“There are very few parents who would select a doctor, lawyer, or church for their family simply because the facility was located nearby,” opens the Sutherland Institute’s guide to schools in Utah. “Parents should be just as careful about selecting the schools that their children will attend.” In Utah, parents may enroll their children in any public school in the state as long as they can provide transportation.
The Institute’s “Utah Schools at a Glance” provides basic facts about the quality of public and private schools, including religious schools. Among the data provided are enrollment figures, curriculum, cost per student, average class size, graduation rate, dropout rate, standardized test scores, ACT scores, and the percentage of seniors with four or more years of math and science.
While such statistical information provides insight into schools, the guide encourages parents to talk to school administrators, teachers, and currently enrolled students to get to know how their local schools operate. The guide also provides general information on choosing between public, private, and home schooling options, together with a list of contact organizations, private schools, and tutoring schools.
Choice accompanied by hard data is an “excellent” idea, comments educator E.D. Hirsch, who adds, “That’s like nutritional labeling on foods.”
In Colorado–which, like Utah, permits public school choice statewide–the Parent Information Center in Golden compiles data on nearly all of the state’s 176 public school districts. The Center produces a Report Card that grades schools based on the percentage of students achieving at or above grade level. Schools receive an “A” when at least two-thirds of the students perform at or above grade level, while in “F” schools only about one-third of the students perform that well. (See “Parent Information Center Provides Report Card on Colorado Schools,” School Reform News, April 1997.)

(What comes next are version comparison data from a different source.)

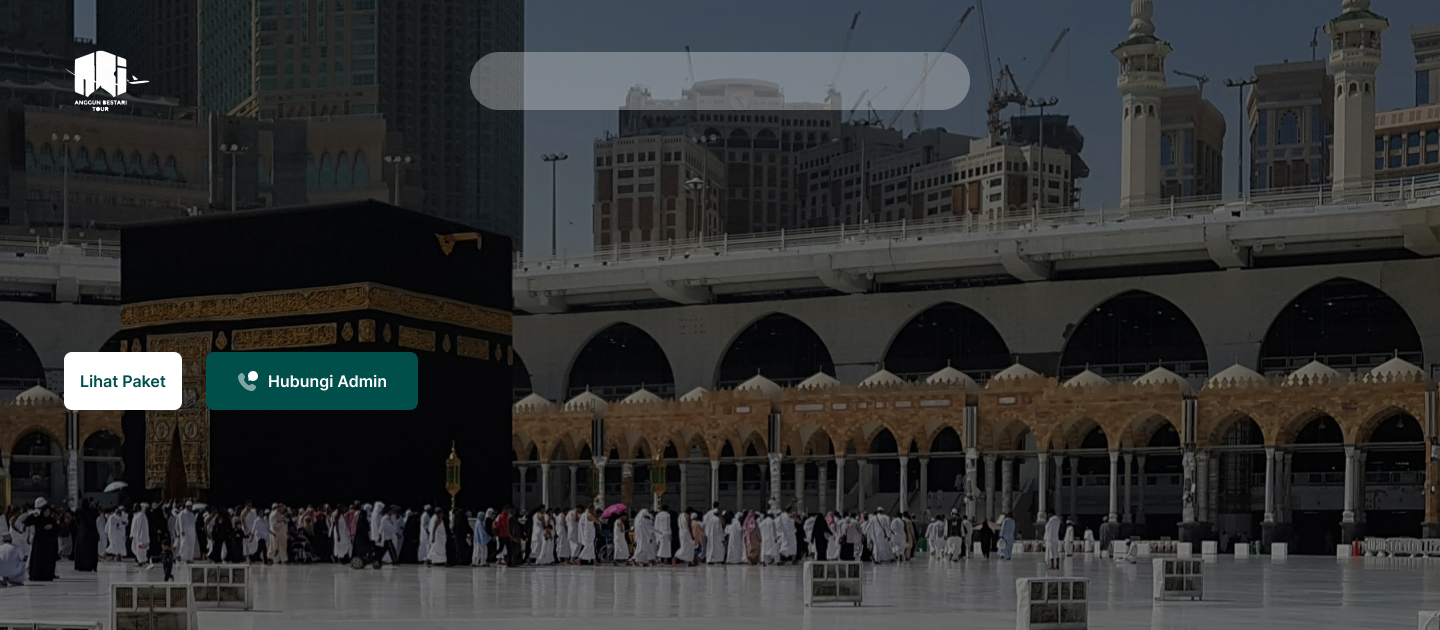
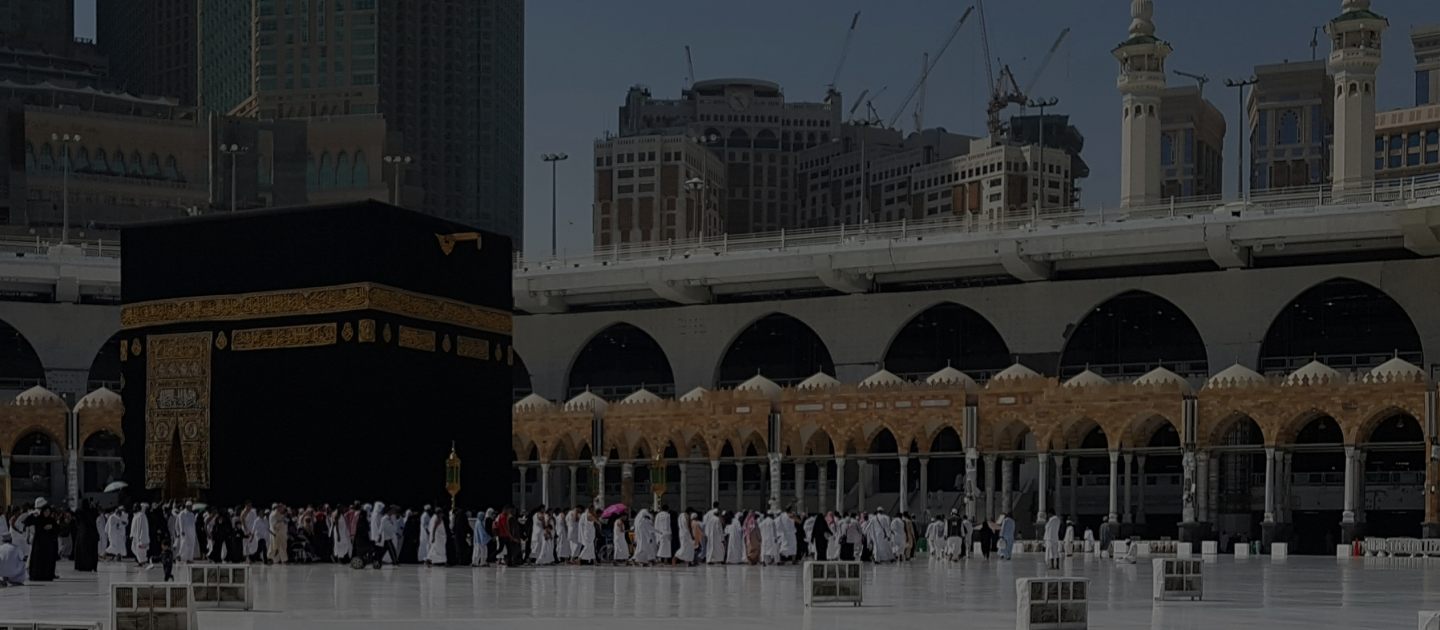
Fourth commit

Changed region(s): [[0.3125, 0.0603, 0.6875, 0.181], [0.0312, 0.5429, 0.3125, 0.6635], [0.0312, 0.0603, 0.0938, 0.181]]

diff --git a/public/css/components/hero/hero-style.css b/public/css/components/hero/hero-style.css
@@ -43,7 +43,7 @@
 
 .hero .nav-bar {
   display: flex;
-  width: 500px;
+  width: 600px;
   align-items: center;
   justify-content: center;
   gap: 36px;

diff --git a/public/css/components/footer/footer-style.css b/public/css/components/footer/footer-style.css
@@ -269,3 +269,7 @@
   flex: 0 0 auto;
   margin-right: -153.5px;
 }
+
+.frame-30, .frame-19, .frame-31 {
+  cursor: pointer;
+}

diff --git a/public/style-beranda.css b/public/style-beranda.css
@@ -24,6 +24,10 @@
   overflow-x: hidden;
 }
 
+#packages-container {
+  width: 100% !important;
+}
+
 
 
 

diff --git a/resources/views/components/packages-umroh.blade.php b/resources/views/components/packages-umroh.blade.php
@@ -6,27 +6,54 @@
     <link rel="stylesheet" href="css/components/packages/packages-umroh-styleguide.css" />
     <link rel="stylesheet" href="css/components/packages/packages-umroh-style.css" />
   </head>
-  {{-- @extends('beranda')
-  @section('packages') --}}
   <body>
     <div class="card-100">
-        <div class="frame-10">
+      <div class="frame-10">
         <div class="frame-11">
-            <div class="text-wrapper-8">Pilih Paket Perjalanan</div>
-            <p class="text-wrapper-9">Dapatkan layanan maksimal, pilih layanan paket dari kami sekarang.</p>
+          <div class="text-wrapper-8">Pilih Paket Perjalanan</div>
+          <p class="text-wrapper-9">
+            Dapatkan layanan maksimal, pilih layanan paket dari kami sekarang.
+          </p>
         </div>
         <div class="frame-12">
-            <div class="nav-bar-3"><div class="text-wrapper-10">Umroh</div></div>
-            <div class="nav-bar-4"><div class="text-wrapper-11" onclick="navigateTo('/packages-haji')">Haji</div></div>
+          <div class="nav-bar-3">
+            <div class="text-wrapper-10">
+              Umroh
+            </div>
+          </div>
+          <div class="nav-bar-4">
+            <div class="text-wrapper-11" onclick="replaceComponent('haji', true)">
+              Haji
+            </div>
+          </div>
         </div>
+      </div>
+      <!-- Container for dynamic packages -->
+      <div id="dynamic-packages">
+        @include('components.pkgcard-sept') <!-- Default content to be shown on page load -->
+      </div>
     </div>
-    {{-- @endsection --}}
 
     <script>
-      function navigateTo(url) {
-        window.location.href = url;
+      function replaceComponent(type, isMainPackage = false) {
+        // Define the base path depending on whether it's a main package (Umroh/Haji) or a subpackage (Sept, Okt, etc.)
+        let basePath = isMainPackage ? '/packages/' : '/components/pkgcard/';
+        
+        // Fetch the new component dynamically
+        fetch(`${basePath}${type}`)
+          .then((response) => response.text())
+          .then((html) => {
+            // If it's a main package, replace the main package container
+            if (isMainPackage) {
+              document.querySelector('#packages-container').innerHTML = html;
+            } else {
+              // Otherwise, replace the internal package card
+              document.querySelector('#dynamic-packages').innerHTML = html;
+            }
+          })
+          .catch((error) => console.error('Error fetching component:', error));
       }
     </script>
-
+    
   </body>
 </html>

diff --git a/resources/views/components/packages-haji.blade.php b/resources/views/components/packages-haji.blade.php
@@ -6,29 +6,44 @@
     <link rel="stylesheet" href="css/components/packages/packages-haji-styleguide.css" />
     <link rel="stylesheet" href="css/components/packages/packages-haji-style.css" />
   </head>
-  {{-- @extends('beranda')
-  @section('packages') --}}
   <body>
     <div class="card-101">
-        <div class="frame-10">
+      <div class="frame-10">
         <div class="frame-11">
-            <div class="text-wrapper-8">Pilih Paket Perjalanan</div>
-            <p class="text-wrapper-9">Dapatkan layanan maksimal, pilih layanan paket dari kami sekarang.</p>
+          <div class="text-wrapper-8">Pilih Paket Perjalanan</div>
+          <p class="text-wrapper-9">
+            Dapatkan layanan maksimal, pilih layanan paket dari kami sekarang.
+          </p>
         </div>
         <div class="frame-12">
-            <div class="nav-bar-4"><div class="text-wrapper-11" onclick="navigateTo('')">Umroh</div></div>
-            <div class="nav-bar-3"><div class="text-wrapper-10">Haji</div></div>
+          <div class="nav-bar-4">
+            <div class="text-wrapper-11" onclick="replaceComponent('umroh')">
+              Umroh
+            </div>
+          </div>
+          <div class="nav-bar-3">
+            <div class="text-wrapper-10">Haji</div>
+          </div>
         </div>
         <img class="image" src="img/Haji Brosur.png" />
-        <div class="nav-bar-5"><div class="text-wrapper-2" onclick="navigateTo('')">Lihat Semua</div></div>
-    </div>
-    {{-- @endsection --}}
+        <div class="nav-bar-5">
+          <div class="text-wrapper-2" onclick="replaceComponent('umroh')">
+            Lihat Semua
+          </div>
+        </div>
+      </div>
 
     <script>
-      function navigateTo(url) {
-        window.location.href = url;
+      function replaceComponent(type) {
+        // Use AJAX to fetch the new component
+        fetch(`/packages/${type}`)
+          .then((response) => response.text())
+          .then((html) => {
+            // Replace the content inside the container without reloading the page
+            document.querySelector('.card-101').innerHTML = html;
+          })
+          .catch((error) => console.error('Error fetching component:', error));
       }
     </script>
-
   </body>
 </html>

diff --git a/resources/views/components/footer.blade.php b/resources/views/components/footer.blade.php
@@ -9,23 +9,40 @@
   <body>
     <div class="card-8">
       <div class="frame-29">
-        <div class="frame-30">
+        <div class="frame-30" onclick="contactInstagram()">
           <img class="img" src="img/ri-instagram-fill-1.svg" />
-          <div class="text-wrapper-22">anggunbestaritour</div>
+          <div class="text-wrapper-22" onclick="contactInstagram()">anggunbestaritour</div>
         </div>
-        <div class="frame-19">
+        <div class="frame-19" onclick="contactAdmin1()">
           <img class="img" src="img/mingcute-whatsapp-fill.svg" />
-          <div class="text-wrapper-22">085259742624</div>
+          <div class="text-wrapper-22" onclick="contactAdmin1()">085259742624</div>
         </div>
-        <div class="frame-19">
+        <div class="frame-19" onclick="contactAdmin2()">
           <img class="img" src="img/mingcute-whatsapp-fill.svg" />
-          <div class="text-wrapper-22">085259742625</div>
+          <div class="text-wrapper-22" onclick="contactAdmin2()">085259742625</div>
         </div>
-        <div class="frame-31">
+        <div class="frame-31" onclick="contactEmail()">
           <img class="img" src="img/ic-round-email.svg" />
-          <div class="text-wrapper-22">pt.anggunbestaritour@gmail.com</div>
+          <div class="text-wrapper-22" onclick="contactEmail()">pt.anggunbestaritour@gmail.com</div>
         </div>
       </div>
     </div>
+    <script>
+      function contactInstagram() {
+        window.location.href = 'https://instagram.com/anggunbestaritour/'; 
+      }
+
+      function contactAdmin1() {
+        window.location.href = 'https://wa.me/085259742624'; 
+      }
+
+      function contactAdmin2() {
+        window.location.href = 'https://wa.me/085259742625'; 
+      }
+
+      function contactEmail() {
+        window.location.href = 'mailto:pt.anggunbestaritour@gmail.com'; 
+      }
+    </script>
   </body>
 </html>

diff --git a/resources/views/components/pkgcard-sept.blade.php b/resources/views/components/pkgcard-sept.blade.php
@@ -11,10 +11,10 @@
         <div class="frame-10">
             <div class="frame-13">
                 <div class="frame-14"><div class="text-wrapper-12">September</div></div>
-                <div class="frame-15"><div class="text-wrapper-13" onclick="navigateTo('')">Oktober</div></div>
-                <div class="frame-15"><div class="text-wrapper-13" onclick="navigateTo('')">November</div></div>
-                <div class="frame-15"><div class="text-wrapper-13" onclick="navigateTo('')">Desember</div></div>
-                <div class="frame-15"><div class="text-wrapper-13" onclick="navigateTo('')">Promo!</div></div>
+                <div class="frame-15"><div class="text-wrapper-13" onclick="replaceComponent('pkgcard-okt')">Oktober</div></div>
+                <div class="frame-15"><div class="text-wrapper-13" onclick="replaceComponent('pkgcard-nov')">November</div></div>
+                <div class="frame-15"><div class="text-wrapper-13" onclick="replaceComponent('pkgcard-des')">Desember</div></div>
+                <div class="frame-15"><div class="text-wrapper-13" onclick="replaceComponent('pkgcard-promo')">Promo!</div></div>
             </div>
         </div>
         <img class="image" src="img/image-12.png" />
@@ -22,10 +22,20 @@
     </div>
 
     <script>
+      function replaceComponent(type) {
+        // Dynamically load the clicked component
+        fetch(`/components/${type}`)
+          .then((response) => response.text())
+          .then((html) => {
+            // Replace the content inside the dynamic packages container
+            document.querySelector('#dynamic-packages').innerHTML = html;
+          })
+          .catch((error) => console.error('Error fetching component:', error));
+      }
+
       function navigateTo(url) {
         window.location.href = url;
       }
     </script>
-
   </body>
 </html>

diff --git a/resources/views/beranda.blade.php b/resources/views/beranda.blade.php
@@ -14,16 +14,13 @@
         <div class="frame">
           @include('components.hero')
           @include('components.services')
-          {{-- @yield('packages') --}}
-          @include('components.packages-umroh')
-          {{-- @include('components.packages-haji') --}}
-          {{-- @include('components.pkgcard-sept') --}}
-          {{-- @include('components.pkgcard-okt') --}}
-          {{-- @include('components.pkgcard-nov') --}}
-          {{-- @include('components.pkgcard-des') --}}
-          {{-- @include('components.pkgcard-promo') --}}
+          
+          <!-- Dynamic Packages Component Container -->
+          <div id="packages-container">
+            @include('components.packages-umroh')
+          </div>
           <br>
-          @include('components.gallery-umrohmaulid-2022-1')
+          {{-- @include('components.gallery-umrohmaulid-2022-1') --}}
           {{-- @include('components.gallery-umrohmaulid-2022-2') --}}
           @include('components.kantorkami')
           @include('components.footer')
@@ -42,6 +39,17 @@
         window.location.href = 'https://wa.me/085259742624'; // WhatsApp link
       }
 
+      // Function to dynamically replace components
+      function replaceComponent(type) {
+        // Use AJAX to fetch the new component
+        fetch(`/packages/${type}`)
+          .then(response => response.text())
+          .then(html => {
+            // Replace the content inside the packages container without reloading the page
+            document.getElementById('packages-container').innerHTML = html;
+          })
+          .catch(error => console.error('Error fetching component:', error));
+      }
     </script>
 
   </body>

diff --git a/routes/web.php b/routes/web.php
@@ -16,9 +16,14 @@ use Illuminate\Support\Facades\Route;
 Route::get('/', function () { return view('beranda');});
 Route::get('/tentang-kami', function () { return view('tentangkami');});
 Route::get('/paket-travel', function () { return view('pakettravel');});
-Route::get('/packages-umroh', function () {
-    return view('components.packages-umroh');
-});
-Route::get('/packages-haji', function () {
-    return view('components.packages-haji');
+Route::get('/galeri-testimoni', function () { return view('galeritesti');});
+
+// Routes for dynamic package components
+Route::get('/packages/{type}', function ($type) {
+    if ($type === 'haji') {
+        return view('components.packages-haji');
+    } elseif ($type === 'umroh') {
+        return view('components.packages-umroh');
+    }
+    abort(404); // If neither, show 404
 });

diff --git a/resources/views/components/hero.blade.php b/resources/views/components/hero.blade.php
@@ -13,6 +13,7 @@
         <div class="text-wrapper-2" onclick="navigateTo('')">Beranda</div>
         <div class="text-wrapper-3" onclick="navigateTo('tentang-kami')">Tentang Kami</div>
         <div class="text-wrapper-3" onclick="navigateTo('paket-travel')">Paket Travel</div>
+        <div class="text-wrapper-3" onclick="navigateTo('galeri-testimoni')">Galeri & Testimoni</div>
       </div>
       <div class="frame-2">
         <div class="hubungi-admin-wrapper">

diff --git a/resources/views/galeritesti.blade.php b/resources/views/galeritesti.blade.php
@@ -1,0 +1,12 @@
+<!DOCTYPE html>
+<html lang="en">
+<head>
+    <meta charset="UTF-8">
+    <meta name="viewport" content="width=device-width, initial-scale=1.0">
+    <meta http-equiv="X-UA-Compatible" content="ie=edge">
+    <title>Anggun Bestari Tour - Galeri</title>
+</head>
+<body>
+    <h1>test</h1>
+</body>
+</html>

A somewhat different guide is available to parents in Connecticut, which permits public school choice within some districts. The Municipal Guide, published by the Hartford-based Connecticut Policy and Economic Council, provides information on local economies, spending, taxes, and schools in all of the state’s 169 cities and towns.

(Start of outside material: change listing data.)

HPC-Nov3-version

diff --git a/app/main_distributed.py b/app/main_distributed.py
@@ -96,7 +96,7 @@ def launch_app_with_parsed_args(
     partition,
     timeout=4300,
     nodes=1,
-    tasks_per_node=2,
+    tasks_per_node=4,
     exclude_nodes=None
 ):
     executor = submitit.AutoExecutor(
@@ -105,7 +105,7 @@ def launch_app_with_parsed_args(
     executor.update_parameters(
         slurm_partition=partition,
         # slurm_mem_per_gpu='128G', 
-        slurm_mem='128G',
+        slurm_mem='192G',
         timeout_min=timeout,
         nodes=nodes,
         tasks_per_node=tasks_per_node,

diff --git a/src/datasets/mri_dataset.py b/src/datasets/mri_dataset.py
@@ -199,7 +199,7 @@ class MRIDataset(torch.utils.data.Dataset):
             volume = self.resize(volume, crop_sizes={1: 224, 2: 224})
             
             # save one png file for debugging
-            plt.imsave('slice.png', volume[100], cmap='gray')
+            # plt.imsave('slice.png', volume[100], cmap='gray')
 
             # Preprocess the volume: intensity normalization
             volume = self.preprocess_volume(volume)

The Connecticut guide groups municipalities into six regions, allowing comparisons to be made among neighboring communities as well as against the statewide average. In addition to data on population, income, property taxes, and home prices, the guide also provides statistics on school enrollments, average teacher salaries, education spending, and the percentage of fourth-grade students meeting state goals in reading, writing, and mathematics.
As choice expands, the supply of guides is growing. Disturbed by the lack of readily accessible information about school performance in his state, last year William S. Rice published his own “School Scorecard” for the 364 public schools in and around St. Louis, Missouri. The Seattle Times published a guide to almost 100 high schools in Washington state last fall, and guides of various kinds also are available in Massachusetts, California, and New York City.
George A. Clowes is managing editor of School Reform News. His email address is [email protected].